... We tend to use that characterization of aspiring this or aspiring that as a way to say someone has not become fully realized until someone else acknowledges them in some grand scale way. You know, they sign a contract – with some big company. They're on some TV show. They've made it into the New York Times. They've achieved any number of standard measures that we consider as having "made it." Then you can win the title without the aspiring before it.
But, if you step out there on faith, if you have it in your purview, if you put it in your mind, your heart and your mouth that you ARE a rapper, actor, filmmaker, painter, jewelry designer, entrepreneur, if you're acting on that in earnest, then so be it. If you don't need a license to do it, no one can definitively say otherwise.
Obviously, you can't go around saying you're a medical doctor or an attorney without proper education and credentials. In America, those occupations require official standing under the law. But, as far as artists are concerned? Just claim it. And, own it.
While you don't need anyone's permission or authority, you won't likely get very far with declaration without dedication. To be it, you'll need to be about it. As far as when will one achieve those more dramatic notions of having "arrived" in the public view or imagination? Well, that's where we must manage our own expectations.
The image I've posted with this entry is called "Lena." I drew her using digital software, an app called Procreate, that I've been slowly teaching myself. I'd never drawn previously. But, I do now. When I finished this particular one and posted it to Facebook, my niece said it looked like her great-grandmother – my own grandmother. That's how she got the name, Lena. It was my grandmother's name.

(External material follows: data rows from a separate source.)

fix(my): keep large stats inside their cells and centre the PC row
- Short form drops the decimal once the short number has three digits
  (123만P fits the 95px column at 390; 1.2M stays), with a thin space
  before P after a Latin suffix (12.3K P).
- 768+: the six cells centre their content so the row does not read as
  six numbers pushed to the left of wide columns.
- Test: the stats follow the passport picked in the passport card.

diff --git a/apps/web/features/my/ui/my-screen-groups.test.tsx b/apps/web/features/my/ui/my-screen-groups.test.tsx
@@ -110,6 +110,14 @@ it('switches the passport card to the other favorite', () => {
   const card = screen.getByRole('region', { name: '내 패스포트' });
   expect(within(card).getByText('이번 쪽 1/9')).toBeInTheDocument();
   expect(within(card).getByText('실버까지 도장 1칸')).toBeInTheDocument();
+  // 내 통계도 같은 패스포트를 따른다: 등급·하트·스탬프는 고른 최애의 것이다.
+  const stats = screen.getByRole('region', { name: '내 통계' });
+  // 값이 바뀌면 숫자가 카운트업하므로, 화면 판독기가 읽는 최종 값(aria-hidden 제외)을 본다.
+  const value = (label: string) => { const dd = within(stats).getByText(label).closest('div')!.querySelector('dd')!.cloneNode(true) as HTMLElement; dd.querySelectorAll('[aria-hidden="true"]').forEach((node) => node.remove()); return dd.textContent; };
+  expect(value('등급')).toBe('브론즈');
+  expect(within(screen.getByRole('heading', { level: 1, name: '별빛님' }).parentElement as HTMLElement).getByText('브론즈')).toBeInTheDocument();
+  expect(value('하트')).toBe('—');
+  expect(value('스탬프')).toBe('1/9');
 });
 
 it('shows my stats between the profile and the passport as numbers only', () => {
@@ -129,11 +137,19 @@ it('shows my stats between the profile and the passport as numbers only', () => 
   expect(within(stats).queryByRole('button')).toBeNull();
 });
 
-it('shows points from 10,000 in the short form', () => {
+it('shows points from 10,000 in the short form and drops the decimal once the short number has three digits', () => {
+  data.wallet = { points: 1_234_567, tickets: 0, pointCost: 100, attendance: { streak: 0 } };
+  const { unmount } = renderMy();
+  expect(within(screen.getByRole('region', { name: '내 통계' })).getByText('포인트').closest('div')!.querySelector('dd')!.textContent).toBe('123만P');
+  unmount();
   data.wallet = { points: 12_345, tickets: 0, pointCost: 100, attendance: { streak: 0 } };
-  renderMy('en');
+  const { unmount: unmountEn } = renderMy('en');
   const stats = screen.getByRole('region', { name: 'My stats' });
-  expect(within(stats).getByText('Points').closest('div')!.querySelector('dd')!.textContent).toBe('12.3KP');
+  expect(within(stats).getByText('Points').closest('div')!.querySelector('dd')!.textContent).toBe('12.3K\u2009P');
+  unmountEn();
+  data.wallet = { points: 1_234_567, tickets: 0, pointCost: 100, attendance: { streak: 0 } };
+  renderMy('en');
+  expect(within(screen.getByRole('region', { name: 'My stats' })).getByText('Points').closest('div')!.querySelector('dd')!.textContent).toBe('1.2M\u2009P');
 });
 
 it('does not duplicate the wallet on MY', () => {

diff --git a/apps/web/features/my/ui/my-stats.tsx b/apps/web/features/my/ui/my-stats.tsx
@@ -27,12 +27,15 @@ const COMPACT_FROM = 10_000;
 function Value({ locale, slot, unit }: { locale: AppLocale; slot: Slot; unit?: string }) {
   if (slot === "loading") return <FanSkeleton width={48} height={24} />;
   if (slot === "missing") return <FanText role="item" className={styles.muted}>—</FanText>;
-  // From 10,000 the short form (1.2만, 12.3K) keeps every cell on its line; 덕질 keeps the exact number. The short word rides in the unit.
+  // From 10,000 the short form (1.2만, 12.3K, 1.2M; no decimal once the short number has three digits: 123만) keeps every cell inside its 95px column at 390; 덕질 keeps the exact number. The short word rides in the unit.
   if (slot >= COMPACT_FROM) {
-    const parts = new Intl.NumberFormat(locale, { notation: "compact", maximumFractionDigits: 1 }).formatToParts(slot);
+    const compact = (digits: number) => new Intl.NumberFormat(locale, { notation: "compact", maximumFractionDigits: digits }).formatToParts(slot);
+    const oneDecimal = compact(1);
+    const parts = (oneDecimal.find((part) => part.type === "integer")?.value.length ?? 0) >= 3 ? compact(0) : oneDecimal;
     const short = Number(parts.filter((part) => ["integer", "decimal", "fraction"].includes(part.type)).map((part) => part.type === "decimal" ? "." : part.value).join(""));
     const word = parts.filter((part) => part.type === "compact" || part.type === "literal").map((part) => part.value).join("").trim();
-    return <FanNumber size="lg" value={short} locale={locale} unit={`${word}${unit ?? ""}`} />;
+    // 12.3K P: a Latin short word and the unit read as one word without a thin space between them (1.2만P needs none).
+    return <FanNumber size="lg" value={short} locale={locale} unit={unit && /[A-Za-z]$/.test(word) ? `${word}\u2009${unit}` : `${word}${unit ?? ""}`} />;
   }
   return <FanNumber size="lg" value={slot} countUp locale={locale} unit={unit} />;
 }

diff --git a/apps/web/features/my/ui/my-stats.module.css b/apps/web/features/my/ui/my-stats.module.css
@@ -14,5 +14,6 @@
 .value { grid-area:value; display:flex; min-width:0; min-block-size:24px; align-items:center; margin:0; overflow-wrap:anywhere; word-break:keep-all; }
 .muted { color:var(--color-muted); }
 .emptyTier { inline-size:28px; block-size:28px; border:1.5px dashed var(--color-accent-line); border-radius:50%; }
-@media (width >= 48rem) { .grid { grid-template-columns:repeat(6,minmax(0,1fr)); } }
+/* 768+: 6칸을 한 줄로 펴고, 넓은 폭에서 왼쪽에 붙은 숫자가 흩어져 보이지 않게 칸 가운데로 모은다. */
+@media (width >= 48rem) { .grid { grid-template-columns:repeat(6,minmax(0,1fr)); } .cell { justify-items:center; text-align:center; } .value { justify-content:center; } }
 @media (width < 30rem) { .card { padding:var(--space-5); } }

"Lena" is real to me, and I expect that she'll be the focus of future drawings. From my very own hands – and from the digital artist that I already am.